* [Exercise instructions]:
Look through the listing for the string "Servicios" and copy out every line that holds it.

** Opening Source data block **

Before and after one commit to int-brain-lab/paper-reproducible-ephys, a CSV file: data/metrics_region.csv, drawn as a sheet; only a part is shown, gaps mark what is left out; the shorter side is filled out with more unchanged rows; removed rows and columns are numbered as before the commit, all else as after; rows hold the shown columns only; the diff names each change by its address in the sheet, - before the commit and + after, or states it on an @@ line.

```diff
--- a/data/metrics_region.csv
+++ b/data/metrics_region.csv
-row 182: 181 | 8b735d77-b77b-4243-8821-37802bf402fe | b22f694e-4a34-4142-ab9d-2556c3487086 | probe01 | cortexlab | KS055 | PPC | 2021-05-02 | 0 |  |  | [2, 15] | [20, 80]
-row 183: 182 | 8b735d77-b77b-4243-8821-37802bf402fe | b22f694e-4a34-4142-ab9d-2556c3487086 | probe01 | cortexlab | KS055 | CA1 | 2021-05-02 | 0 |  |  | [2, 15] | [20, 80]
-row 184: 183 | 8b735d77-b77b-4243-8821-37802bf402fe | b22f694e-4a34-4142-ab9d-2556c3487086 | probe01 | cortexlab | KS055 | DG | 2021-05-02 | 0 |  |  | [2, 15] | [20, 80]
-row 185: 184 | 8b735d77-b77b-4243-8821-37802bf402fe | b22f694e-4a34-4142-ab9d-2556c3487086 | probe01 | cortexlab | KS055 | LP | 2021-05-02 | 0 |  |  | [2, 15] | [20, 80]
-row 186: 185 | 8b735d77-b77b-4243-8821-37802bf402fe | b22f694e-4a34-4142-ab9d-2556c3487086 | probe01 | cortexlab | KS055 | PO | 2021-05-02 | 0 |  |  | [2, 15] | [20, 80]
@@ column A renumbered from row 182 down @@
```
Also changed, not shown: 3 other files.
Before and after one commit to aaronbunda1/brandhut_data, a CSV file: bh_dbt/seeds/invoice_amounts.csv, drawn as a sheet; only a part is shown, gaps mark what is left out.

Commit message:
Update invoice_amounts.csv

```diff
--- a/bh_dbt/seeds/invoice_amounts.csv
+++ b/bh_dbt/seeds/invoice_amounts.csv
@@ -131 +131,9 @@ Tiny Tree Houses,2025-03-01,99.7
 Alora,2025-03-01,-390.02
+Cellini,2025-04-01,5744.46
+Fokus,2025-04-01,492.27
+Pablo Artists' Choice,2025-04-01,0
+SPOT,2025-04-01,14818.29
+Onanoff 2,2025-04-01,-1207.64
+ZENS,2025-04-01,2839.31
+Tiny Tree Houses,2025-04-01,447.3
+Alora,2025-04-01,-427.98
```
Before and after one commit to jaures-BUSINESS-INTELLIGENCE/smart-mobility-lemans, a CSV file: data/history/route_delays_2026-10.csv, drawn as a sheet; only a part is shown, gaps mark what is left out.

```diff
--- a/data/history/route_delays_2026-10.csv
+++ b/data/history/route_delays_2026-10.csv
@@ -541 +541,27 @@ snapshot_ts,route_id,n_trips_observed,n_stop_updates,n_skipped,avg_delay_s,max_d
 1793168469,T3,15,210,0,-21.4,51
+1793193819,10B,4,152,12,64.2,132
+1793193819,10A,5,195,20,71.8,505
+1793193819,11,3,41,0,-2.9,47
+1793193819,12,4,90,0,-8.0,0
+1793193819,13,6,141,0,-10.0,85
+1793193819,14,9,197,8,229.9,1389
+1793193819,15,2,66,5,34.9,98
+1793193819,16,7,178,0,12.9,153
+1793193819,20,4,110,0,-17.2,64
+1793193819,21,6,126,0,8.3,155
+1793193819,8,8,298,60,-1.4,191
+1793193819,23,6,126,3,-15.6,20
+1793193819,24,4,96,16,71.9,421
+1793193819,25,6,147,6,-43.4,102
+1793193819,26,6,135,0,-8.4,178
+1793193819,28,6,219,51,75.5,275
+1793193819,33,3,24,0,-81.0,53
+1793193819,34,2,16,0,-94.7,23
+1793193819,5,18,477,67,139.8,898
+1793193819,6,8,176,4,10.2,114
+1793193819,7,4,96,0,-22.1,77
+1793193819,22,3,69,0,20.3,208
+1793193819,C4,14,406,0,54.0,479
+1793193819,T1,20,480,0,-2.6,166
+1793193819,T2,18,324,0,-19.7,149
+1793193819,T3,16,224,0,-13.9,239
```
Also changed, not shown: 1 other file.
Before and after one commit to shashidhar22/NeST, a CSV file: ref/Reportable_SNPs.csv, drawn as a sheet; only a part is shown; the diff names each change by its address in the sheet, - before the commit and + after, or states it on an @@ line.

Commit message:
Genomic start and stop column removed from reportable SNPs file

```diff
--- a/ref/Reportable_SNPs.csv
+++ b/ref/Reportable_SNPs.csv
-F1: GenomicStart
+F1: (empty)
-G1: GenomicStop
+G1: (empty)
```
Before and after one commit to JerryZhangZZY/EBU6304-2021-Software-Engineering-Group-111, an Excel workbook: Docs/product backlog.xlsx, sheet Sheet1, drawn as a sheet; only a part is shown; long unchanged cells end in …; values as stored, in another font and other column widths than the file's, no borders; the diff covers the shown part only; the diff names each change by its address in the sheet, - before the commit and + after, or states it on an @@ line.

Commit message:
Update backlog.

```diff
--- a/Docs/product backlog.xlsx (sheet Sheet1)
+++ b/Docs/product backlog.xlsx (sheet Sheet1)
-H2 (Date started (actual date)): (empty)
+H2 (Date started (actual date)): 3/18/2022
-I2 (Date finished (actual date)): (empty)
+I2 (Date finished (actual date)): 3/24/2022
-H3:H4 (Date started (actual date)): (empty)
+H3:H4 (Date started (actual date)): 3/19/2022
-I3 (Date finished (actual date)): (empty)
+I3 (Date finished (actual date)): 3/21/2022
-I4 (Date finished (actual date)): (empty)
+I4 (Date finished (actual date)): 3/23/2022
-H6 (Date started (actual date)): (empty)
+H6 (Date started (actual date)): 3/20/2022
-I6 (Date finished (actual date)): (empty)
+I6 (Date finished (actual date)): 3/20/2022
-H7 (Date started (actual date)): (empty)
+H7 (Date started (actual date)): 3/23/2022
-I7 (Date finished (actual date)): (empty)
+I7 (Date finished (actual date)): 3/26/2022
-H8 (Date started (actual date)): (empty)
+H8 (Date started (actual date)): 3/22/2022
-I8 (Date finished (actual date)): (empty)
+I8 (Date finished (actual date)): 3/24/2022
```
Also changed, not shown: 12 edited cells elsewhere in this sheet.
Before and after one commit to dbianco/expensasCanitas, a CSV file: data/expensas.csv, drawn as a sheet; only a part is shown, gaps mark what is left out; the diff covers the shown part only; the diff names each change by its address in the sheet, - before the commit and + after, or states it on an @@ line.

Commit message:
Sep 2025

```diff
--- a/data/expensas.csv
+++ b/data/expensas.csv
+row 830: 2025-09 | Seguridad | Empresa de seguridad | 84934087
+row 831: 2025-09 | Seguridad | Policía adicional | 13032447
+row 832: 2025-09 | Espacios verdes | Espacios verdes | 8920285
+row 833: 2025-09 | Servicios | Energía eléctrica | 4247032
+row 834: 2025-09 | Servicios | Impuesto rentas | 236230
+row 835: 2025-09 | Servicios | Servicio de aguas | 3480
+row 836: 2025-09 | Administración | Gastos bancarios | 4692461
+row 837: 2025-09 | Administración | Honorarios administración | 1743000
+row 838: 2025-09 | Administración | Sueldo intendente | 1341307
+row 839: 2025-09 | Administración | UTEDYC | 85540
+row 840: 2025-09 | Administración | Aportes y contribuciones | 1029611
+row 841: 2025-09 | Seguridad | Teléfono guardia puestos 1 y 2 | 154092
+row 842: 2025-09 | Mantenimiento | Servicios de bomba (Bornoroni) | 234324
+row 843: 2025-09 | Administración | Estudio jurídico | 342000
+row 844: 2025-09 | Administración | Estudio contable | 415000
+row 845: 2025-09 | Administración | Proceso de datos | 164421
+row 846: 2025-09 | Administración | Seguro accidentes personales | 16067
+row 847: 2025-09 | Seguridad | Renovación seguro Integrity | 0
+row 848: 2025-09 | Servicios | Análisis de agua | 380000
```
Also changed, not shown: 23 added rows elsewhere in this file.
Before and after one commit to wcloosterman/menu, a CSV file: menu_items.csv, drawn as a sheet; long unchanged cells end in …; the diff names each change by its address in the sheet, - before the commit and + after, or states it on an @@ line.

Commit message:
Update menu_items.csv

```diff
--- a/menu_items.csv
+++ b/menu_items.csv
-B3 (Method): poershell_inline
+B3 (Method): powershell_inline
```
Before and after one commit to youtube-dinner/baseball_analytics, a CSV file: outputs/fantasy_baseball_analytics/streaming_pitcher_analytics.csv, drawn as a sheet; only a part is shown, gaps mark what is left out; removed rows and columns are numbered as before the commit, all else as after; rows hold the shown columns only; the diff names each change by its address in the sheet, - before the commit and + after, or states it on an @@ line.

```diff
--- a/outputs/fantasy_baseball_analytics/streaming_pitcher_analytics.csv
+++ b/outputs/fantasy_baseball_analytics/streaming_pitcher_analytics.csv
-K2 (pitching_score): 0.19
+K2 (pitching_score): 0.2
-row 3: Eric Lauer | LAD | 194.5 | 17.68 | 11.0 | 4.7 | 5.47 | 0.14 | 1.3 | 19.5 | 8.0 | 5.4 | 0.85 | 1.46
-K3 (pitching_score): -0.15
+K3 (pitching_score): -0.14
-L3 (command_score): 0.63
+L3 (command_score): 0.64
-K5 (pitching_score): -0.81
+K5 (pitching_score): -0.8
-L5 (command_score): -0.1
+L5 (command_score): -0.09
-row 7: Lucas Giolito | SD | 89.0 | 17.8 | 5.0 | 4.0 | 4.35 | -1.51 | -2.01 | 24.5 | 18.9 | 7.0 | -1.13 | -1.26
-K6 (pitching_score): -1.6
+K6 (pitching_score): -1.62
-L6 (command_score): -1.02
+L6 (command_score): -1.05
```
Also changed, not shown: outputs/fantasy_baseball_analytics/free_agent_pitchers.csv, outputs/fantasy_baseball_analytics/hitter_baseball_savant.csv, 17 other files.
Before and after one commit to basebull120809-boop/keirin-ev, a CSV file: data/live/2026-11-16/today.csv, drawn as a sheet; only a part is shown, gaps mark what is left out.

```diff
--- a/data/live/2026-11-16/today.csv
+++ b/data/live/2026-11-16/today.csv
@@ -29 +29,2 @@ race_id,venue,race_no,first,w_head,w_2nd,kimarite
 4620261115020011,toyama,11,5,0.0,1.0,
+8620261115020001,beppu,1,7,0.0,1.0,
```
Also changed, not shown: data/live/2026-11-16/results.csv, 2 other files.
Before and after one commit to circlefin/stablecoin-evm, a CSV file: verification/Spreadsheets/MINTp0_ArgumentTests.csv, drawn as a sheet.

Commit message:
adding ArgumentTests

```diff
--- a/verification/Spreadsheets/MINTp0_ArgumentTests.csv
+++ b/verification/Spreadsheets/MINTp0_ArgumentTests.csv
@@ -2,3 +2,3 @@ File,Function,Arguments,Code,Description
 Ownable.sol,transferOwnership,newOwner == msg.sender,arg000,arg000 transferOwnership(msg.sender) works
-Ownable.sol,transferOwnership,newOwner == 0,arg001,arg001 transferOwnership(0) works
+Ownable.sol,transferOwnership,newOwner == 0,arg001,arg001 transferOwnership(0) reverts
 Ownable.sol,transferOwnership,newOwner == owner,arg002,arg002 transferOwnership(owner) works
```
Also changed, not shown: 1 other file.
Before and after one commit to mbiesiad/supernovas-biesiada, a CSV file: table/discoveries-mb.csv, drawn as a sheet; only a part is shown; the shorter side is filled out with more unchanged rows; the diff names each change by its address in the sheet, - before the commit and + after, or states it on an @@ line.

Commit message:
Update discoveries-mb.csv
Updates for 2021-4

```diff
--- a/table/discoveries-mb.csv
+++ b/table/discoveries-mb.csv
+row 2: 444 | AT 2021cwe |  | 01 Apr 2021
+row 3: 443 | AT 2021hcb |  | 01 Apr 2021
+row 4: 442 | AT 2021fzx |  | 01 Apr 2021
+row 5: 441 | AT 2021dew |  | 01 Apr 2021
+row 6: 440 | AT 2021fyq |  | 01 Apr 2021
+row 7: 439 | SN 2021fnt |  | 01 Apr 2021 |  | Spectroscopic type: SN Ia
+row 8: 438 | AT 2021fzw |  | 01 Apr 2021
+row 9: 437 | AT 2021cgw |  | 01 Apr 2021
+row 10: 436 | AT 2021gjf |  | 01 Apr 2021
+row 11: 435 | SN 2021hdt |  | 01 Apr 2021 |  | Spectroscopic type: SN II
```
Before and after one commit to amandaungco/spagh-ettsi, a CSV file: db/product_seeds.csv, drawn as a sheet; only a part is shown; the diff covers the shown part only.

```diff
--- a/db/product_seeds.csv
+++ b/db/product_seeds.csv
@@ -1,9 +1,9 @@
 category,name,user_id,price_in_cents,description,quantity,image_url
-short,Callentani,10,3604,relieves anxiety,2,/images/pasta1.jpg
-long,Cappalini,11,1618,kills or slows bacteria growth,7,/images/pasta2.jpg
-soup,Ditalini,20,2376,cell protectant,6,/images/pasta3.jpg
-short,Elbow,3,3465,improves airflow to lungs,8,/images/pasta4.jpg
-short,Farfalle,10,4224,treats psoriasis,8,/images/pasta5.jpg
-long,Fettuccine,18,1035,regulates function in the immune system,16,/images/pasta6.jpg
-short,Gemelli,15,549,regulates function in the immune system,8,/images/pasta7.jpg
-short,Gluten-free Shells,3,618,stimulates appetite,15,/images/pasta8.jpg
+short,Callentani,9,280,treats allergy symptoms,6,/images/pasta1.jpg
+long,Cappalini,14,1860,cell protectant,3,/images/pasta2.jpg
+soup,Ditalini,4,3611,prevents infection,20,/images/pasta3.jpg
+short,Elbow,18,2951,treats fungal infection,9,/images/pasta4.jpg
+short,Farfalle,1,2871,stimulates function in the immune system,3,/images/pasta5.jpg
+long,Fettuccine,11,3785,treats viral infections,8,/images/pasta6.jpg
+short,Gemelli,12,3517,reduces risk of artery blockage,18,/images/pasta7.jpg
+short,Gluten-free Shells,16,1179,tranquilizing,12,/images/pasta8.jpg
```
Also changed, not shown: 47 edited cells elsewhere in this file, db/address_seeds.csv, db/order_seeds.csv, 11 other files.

** Closing Source data block **

* [Output below]:
+row 833: 2025-09 | Servicios | Energía eléctrica | 4247032
+row 834: 2025-09 | Servicios | Impuesto rentas | 236230
+row 835: 2025-09 | Servicios | Servicio de aguas | 3480
+row 842: 2025-09 | Mantenimiento | Servicios de bomba (Bornoroni) | 234324
+row 848: 2025-09 | Servicios | Análisis de agua | 380000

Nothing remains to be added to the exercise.